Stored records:
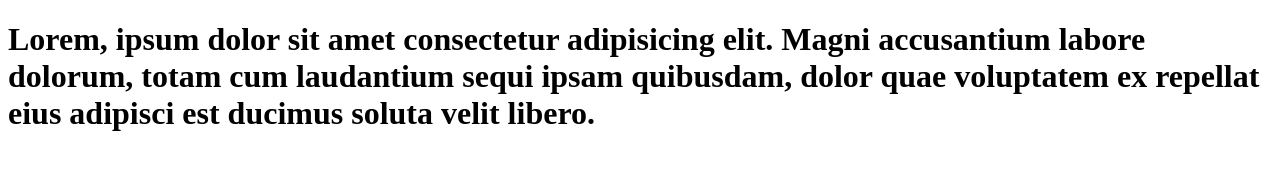
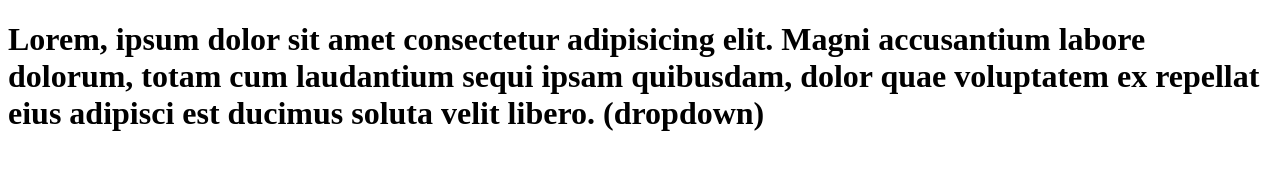
Before and after one commit to Nazil1712/practice_repo, a plain HTML site: page index.html in a window 1280 px wide. Drawn offline with Linux system fonts and the light colour scheme.

Commit message:
dropdown added

```diff
--- a/index.html
+++ b/index.html
@@ -6,6 +6,6 @@
     <title>Practice Repo</title>
 </head>
 <body>
-    <h1>Lorem, ipsum dolor sit amet consectetur adipisicing elit. Magni accusantium labore dolorum, totam cum laudantium sequi ipsam quibusdam, dolor quae voluptatem ex repellat eius adipisci est ducimus soluta velit libero.</h1>
+    <h1>Lorem, ipsum dolor sit amet consectetur adipisicing elit. Magni accusantium labore dolorum, totam cum laudantium sequi ipsam quibusdam, dolor quae voluptatem ex repellat eius adipisci est ducimus soluta velit libero. (dropdown)</h1>
 </body>
 </html>
```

* _WHAT THE TASK REQUIRES_: Show all lines above that contain "ipsum".

* _OUTPUT OF THE TASK_:
-    <h1>Lorem, ipsum dolor sit amet consectetur adipisicing elit. Magni accusantium labore dolorum, totam cum laudantium sequi ipsam quibusdam, dolor quae voluptatem ex repellat eius adipisci est ducimus soluta velit libero.</h1>
+    <h1>Lorem, ipsum dolor sit amet consectetur adipisicing elit. Magni accusantium labore dolorum, totam cum laudantium sequi ipsam quibusdam, dolor quae voluptatem ex repellat eius adipisci est ducimus soluta velit libero. (dropdown)</h1>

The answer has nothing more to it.